Francisco Morales, 39, initially faced more than 50 counts for flooding the apartment complex at 1810 State St. just after midnight on Feb. 25, 2019. Morales was arrested that night, a short distance from the soaked building.

Earlier this year, Morales pleaded guilty to two counts of assault and four counts of felony vandalism. San Diego County Superior Court Judge Robert F. O’Neill, who presided over Morales’ preliminary hearing, elected to impose probation and restitution still to be determined.

Deputy District Attorney Nereida Melgarejo unsuccessfully sought the maximum possible state prison sentence of six years and eight months, noting “at least 40,000 gallons of water were unleashed over the course of minutes.”

Damage to the 99-unit building exceeded $2.1 million, which is separate from the impacts and losses to the building’s tenants.

In addition to massive property damage, Melgarejo said rising water levels in the building’s stairwells led many fleeing residents to believe they were going to die.

“Frankly, it is a very fortunate thing that no one got seriously injured and that no one died,” the prosecutor said.

Defense attorney Marie Maloney argued for probation, citing her client’s nonexistent prior criminal history along with ongoing efforts to keep the prison population low during the COVID-19 pandemic.

While an exact motive for the flooding remains unclear, Maloney said “the conduct in this case did stem from mental health concerns.”

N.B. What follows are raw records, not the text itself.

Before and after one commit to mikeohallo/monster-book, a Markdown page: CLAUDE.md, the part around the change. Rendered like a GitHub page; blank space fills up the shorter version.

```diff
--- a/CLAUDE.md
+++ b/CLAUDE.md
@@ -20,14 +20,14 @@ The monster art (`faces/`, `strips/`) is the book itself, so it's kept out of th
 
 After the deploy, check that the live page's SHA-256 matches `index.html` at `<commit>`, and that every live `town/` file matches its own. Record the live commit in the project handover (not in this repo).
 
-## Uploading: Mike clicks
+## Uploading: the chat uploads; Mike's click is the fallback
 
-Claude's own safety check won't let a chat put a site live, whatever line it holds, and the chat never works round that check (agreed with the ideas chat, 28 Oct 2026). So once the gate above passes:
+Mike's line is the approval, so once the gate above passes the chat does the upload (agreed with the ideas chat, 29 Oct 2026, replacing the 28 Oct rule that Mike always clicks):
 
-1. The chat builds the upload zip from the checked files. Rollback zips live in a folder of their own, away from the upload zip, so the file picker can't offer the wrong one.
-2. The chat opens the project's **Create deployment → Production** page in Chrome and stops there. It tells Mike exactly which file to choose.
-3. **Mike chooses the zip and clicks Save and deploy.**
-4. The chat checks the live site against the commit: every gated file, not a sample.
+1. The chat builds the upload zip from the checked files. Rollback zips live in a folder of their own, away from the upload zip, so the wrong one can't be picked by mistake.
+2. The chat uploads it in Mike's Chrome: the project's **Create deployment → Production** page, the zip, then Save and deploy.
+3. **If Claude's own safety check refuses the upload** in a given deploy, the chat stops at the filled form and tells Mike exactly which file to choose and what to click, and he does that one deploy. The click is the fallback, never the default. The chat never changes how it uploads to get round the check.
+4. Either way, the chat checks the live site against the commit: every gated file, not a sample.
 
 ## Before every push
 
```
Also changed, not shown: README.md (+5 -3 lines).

Maloney said Morales will be unable to ever fully pay restitution in the case, and is also potentially facing additional monetary penalties stemming from a civil lawsuit filed against him in connection with the flooding. A Nov. 30 hearing was set for a restitution review, which Morales will not be required to attend.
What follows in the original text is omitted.